— Instructions for the task —
How many lines in the data below include the word "FontWeight"? State the number alone.

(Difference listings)

################

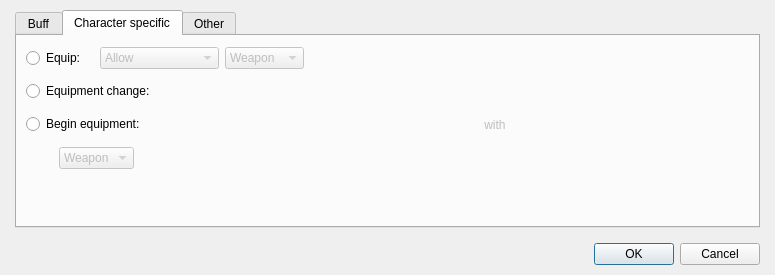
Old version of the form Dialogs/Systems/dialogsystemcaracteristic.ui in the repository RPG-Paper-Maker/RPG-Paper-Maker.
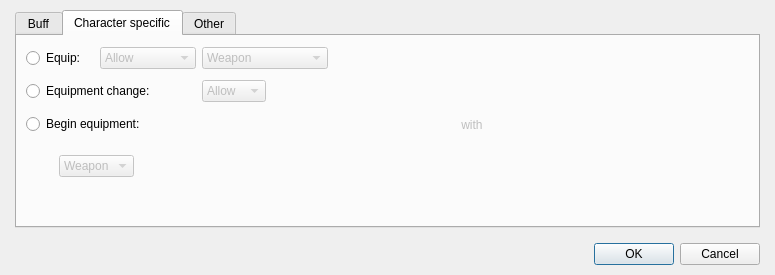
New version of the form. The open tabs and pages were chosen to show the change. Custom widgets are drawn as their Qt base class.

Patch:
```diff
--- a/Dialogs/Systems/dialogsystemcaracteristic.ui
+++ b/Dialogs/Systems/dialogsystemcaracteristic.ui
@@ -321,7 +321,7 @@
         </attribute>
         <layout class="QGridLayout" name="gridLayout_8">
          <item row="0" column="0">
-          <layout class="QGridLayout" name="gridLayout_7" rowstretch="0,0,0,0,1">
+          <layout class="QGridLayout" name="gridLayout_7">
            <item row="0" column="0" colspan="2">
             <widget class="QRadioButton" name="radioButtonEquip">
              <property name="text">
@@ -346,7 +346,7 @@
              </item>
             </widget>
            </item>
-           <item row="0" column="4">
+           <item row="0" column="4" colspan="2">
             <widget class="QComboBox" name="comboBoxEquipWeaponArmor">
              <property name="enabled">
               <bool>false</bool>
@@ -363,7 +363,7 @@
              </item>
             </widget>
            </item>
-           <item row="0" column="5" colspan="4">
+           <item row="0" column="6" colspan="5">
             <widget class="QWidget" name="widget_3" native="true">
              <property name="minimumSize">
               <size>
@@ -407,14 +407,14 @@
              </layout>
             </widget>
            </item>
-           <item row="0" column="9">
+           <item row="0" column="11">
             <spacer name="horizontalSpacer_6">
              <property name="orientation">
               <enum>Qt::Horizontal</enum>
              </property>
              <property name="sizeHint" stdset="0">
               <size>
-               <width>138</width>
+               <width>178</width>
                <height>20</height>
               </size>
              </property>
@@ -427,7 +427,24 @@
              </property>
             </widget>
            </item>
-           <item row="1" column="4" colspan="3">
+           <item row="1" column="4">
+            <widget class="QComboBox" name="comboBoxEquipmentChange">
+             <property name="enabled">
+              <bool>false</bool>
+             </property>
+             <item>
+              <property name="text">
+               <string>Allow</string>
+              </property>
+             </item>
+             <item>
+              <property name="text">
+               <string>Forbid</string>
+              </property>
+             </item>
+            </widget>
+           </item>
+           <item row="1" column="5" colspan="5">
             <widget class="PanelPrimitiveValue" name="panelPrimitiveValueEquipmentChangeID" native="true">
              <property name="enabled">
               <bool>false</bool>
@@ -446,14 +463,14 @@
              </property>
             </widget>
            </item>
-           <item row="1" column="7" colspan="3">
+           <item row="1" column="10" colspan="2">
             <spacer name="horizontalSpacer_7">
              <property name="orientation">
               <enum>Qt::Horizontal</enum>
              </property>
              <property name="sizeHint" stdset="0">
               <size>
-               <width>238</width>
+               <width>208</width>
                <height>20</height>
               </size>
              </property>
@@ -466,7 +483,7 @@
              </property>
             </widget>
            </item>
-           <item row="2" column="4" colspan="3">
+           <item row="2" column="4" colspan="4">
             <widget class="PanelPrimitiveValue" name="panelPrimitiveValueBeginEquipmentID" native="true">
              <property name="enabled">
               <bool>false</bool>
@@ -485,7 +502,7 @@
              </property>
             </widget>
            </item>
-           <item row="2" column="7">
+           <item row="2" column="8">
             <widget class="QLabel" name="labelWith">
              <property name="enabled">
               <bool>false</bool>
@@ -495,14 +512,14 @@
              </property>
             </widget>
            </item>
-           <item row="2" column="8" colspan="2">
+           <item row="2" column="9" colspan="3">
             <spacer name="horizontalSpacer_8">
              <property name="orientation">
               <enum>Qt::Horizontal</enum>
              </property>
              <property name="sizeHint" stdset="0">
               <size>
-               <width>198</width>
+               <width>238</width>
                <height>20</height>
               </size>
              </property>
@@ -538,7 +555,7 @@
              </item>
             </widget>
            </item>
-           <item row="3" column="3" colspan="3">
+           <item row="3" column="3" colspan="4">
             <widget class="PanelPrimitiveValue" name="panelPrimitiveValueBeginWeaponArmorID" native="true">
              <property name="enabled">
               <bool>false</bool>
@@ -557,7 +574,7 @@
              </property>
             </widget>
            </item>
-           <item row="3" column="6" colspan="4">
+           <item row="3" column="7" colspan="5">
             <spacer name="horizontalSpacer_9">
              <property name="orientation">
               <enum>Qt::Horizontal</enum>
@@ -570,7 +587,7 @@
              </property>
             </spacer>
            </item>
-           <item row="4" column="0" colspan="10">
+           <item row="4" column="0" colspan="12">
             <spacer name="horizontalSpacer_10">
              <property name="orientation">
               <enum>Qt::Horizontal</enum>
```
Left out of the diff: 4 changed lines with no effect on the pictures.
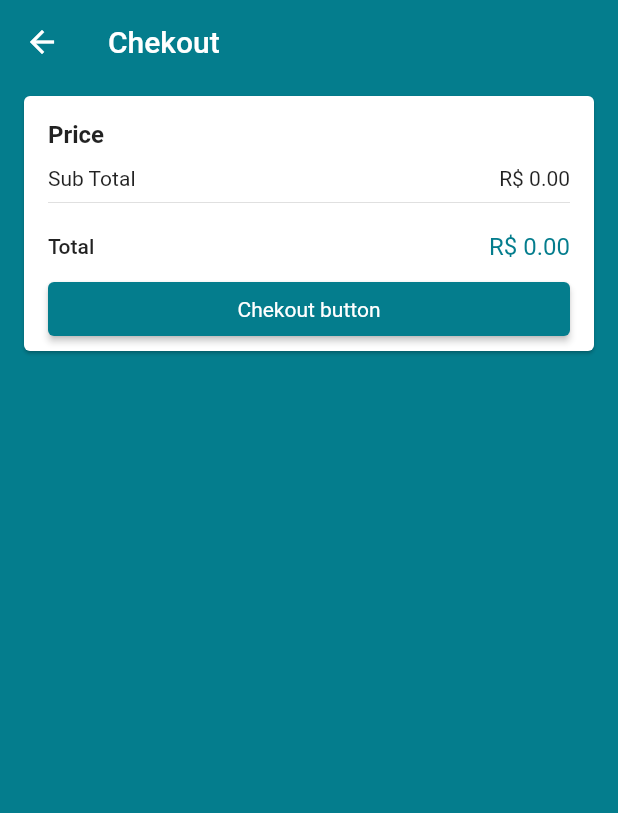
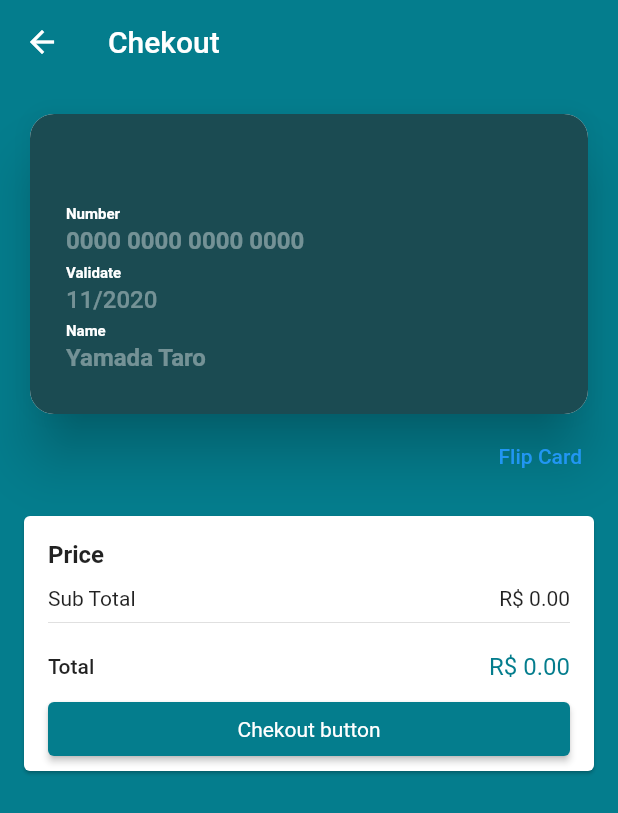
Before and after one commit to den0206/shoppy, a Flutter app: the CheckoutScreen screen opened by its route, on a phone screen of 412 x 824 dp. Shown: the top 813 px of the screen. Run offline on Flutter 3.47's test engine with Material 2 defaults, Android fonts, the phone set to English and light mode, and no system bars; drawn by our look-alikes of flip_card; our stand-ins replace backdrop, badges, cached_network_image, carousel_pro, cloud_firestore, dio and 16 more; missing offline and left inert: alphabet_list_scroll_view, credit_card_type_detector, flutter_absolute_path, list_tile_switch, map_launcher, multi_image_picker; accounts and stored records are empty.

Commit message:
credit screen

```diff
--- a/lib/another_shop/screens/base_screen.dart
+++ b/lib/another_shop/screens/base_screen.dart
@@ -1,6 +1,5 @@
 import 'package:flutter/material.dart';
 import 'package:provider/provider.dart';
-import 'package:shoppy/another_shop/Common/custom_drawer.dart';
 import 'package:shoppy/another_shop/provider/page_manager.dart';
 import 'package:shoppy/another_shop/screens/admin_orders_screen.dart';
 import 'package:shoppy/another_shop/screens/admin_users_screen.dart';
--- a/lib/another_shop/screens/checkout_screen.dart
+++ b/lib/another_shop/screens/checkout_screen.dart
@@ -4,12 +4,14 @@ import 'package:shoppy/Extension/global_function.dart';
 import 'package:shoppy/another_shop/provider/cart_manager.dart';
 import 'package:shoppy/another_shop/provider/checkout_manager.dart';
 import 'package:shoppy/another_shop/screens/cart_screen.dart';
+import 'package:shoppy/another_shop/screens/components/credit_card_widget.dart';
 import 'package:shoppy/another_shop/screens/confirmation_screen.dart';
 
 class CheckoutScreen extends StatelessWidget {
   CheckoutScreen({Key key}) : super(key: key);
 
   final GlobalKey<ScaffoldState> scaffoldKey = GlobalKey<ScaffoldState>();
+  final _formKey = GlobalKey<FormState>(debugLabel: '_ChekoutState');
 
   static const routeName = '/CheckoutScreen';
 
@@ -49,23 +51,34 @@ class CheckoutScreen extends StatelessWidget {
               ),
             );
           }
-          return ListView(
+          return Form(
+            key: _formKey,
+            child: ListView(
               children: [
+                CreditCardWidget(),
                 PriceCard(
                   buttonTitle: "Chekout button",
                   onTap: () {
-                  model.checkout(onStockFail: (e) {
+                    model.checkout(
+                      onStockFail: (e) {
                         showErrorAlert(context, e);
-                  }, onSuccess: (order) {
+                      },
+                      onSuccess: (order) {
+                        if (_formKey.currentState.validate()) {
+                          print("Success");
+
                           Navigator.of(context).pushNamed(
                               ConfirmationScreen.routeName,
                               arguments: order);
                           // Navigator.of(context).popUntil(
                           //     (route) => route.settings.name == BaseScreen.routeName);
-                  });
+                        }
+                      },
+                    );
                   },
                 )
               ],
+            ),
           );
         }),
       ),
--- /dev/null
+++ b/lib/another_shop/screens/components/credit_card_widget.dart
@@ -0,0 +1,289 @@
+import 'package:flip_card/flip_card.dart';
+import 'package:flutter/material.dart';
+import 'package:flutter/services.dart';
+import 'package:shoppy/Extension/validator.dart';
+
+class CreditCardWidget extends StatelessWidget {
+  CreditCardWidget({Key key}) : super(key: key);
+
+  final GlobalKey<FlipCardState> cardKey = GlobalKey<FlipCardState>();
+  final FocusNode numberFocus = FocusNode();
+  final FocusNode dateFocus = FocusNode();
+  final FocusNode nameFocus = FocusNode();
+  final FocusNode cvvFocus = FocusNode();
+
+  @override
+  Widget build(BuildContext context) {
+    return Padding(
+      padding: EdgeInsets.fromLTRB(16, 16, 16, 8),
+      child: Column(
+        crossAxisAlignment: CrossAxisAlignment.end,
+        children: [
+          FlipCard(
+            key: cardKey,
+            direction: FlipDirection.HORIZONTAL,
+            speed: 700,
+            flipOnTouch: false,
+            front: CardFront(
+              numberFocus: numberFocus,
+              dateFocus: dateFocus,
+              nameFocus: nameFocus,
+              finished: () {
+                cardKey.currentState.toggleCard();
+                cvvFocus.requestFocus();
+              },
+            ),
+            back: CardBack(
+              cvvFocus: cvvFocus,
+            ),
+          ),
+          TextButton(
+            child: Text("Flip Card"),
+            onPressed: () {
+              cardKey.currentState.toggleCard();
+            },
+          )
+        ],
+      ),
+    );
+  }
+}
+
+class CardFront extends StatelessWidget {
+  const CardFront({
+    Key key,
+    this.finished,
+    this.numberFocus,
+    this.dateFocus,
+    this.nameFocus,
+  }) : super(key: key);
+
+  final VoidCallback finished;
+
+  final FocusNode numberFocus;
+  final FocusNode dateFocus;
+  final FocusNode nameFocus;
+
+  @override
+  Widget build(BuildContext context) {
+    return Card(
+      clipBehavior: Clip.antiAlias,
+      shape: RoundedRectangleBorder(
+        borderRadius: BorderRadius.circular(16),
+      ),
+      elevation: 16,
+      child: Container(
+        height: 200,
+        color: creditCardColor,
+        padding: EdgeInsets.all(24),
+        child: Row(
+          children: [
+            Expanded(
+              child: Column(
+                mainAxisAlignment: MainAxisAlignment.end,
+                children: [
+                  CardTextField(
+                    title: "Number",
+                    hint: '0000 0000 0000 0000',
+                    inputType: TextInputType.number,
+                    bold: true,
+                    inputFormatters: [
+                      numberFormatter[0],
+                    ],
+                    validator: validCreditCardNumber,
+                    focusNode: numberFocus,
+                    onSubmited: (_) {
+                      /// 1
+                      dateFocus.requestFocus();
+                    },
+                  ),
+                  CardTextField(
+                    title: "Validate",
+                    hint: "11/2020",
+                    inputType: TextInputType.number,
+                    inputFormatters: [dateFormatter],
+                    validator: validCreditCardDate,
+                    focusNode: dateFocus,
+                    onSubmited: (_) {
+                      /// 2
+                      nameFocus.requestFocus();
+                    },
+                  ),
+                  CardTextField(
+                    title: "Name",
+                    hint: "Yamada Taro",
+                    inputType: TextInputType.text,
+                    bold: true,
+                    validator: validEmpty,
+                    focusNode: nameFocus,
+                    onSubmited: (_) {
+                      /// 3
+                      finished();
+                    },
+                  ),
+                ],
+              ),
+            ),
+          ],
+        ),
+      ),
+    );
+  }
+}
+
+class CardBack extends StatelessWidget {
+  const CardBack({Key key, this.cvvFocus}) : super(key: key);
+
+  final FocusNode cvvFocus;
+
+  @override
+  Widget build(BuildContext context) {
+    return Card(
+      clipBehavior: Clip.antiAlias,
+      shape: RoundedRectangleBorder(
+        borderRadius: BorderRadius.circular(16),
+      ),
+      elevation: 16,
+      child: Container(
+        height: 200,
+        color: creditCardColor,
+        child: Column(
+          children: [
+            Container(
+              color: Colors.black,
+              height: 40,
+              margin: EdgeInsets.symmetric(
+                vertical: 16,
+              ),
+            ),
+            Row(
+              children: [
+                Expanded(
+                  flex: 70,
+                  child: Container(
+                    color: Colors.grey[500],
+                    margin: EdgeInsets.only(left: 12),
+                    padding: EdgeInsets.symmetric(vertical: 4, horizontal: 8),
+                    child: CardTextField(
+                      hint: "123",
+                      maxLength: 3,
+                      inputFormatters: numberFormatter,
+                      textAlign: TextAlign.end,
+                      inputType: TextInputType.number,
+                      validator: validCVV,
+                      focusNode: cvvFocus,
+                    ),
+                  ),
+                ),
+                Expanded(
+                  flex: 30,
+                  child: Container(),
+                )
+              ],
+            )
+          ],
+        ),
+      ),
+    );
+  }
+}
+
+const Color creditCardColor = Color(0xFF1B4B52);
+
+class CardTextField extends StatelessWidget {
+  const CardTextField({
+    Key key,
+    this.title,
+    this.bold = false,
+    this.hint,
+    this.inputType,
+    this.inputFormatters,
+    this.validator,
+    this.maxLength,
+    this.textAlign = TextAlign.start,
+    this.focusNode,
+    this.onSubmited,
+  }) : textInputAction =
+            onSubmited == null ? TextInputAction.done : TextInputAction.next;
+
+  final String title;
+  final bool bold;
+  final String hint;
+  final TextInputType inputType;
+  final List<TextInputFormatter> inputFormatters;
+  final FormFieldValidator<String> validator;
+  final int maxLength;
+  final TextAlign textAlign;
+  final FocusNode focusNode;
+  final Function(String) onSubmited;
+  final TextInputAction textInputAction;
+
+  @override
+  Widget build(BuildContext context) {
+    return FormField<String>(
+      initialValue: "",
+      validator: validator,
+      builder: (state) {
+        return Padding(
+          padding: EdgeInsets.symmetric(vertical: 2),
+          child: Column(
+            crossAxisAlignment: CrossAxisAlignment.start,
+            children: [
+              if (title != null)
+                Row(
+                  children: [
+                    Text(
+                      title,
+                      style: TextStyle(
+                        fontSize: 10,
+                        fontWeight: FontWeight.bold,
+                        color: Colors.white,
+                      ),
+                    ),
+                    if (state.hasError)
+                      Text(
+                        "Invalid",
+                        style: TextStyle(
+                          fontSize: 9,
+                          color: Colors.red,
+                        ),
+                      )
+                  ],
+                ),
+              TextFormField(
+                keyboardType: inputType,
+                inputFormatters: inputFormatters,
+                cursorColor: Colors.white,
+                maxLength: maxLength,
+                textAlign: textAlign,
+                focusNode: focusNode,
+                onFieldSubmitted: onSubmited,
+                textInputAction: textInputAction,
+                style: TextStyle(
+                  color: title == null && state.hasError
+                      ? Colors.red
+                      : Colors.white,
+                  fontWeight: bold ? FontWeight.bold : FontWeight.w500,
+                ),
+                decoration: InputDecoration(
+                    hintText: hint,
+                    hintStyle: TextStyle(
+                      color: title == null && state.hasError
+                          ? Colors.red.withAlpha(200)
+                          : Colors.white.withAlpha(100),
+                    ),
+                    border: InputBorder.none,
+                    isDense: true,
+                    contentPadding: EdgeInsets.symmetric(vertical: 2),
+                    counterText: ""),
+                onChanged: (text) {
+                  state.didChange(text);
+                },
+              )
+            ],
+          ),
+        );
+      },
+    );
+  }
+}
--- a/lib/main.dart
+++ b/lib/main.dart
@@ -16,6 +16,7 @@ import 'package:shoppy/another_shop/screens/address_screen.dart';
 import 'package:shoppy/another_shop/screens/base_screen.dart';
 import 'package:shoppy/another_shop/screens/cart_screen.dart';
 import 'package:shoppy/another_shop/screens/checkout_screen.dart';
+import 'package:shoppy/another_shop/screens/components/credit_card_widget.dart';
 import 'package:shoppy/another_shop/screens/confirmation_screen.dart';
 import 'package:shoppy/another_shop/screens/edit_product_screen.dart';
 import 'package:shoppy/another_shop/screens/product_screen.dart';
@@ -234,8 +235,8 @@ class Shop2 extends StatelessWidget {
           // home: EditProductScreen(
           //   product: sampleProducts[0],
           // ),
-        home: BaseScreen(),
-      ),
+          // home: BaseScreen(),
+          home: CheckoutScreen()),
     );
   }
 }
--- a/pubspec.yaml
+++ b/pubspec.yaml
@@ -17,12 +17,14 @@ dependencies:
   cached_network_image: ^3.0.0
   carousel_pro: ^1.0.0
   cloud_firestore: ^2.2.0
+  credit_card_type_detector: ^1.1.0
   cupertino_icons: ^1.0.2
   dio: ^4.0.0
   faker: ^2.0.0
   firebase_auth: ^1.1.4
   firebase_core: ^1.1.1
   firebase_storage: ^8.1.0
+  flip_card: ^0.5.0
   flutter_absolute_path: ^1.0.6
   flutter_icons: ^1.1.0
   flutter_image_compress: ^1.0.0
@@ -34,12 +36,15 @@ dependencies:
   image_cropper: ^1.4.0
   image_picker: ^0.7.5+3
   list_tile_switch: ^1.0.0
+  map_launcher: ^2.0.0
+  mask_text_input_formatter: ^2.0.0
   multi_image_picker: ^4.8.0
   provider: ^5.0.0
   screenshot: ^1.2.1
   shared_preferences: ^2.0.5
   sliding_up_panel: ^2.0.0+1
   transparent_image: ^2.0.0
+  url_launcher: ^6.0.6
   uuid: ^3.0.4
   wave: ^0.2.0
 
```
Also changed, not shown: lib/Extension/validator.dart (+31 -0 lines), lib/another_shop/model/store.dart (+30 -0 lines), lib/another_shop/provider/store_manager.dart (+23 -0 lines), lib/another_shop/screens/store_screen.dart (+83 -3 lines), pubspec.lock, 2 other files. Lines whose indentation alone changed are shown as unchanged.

################

— Written answer —
2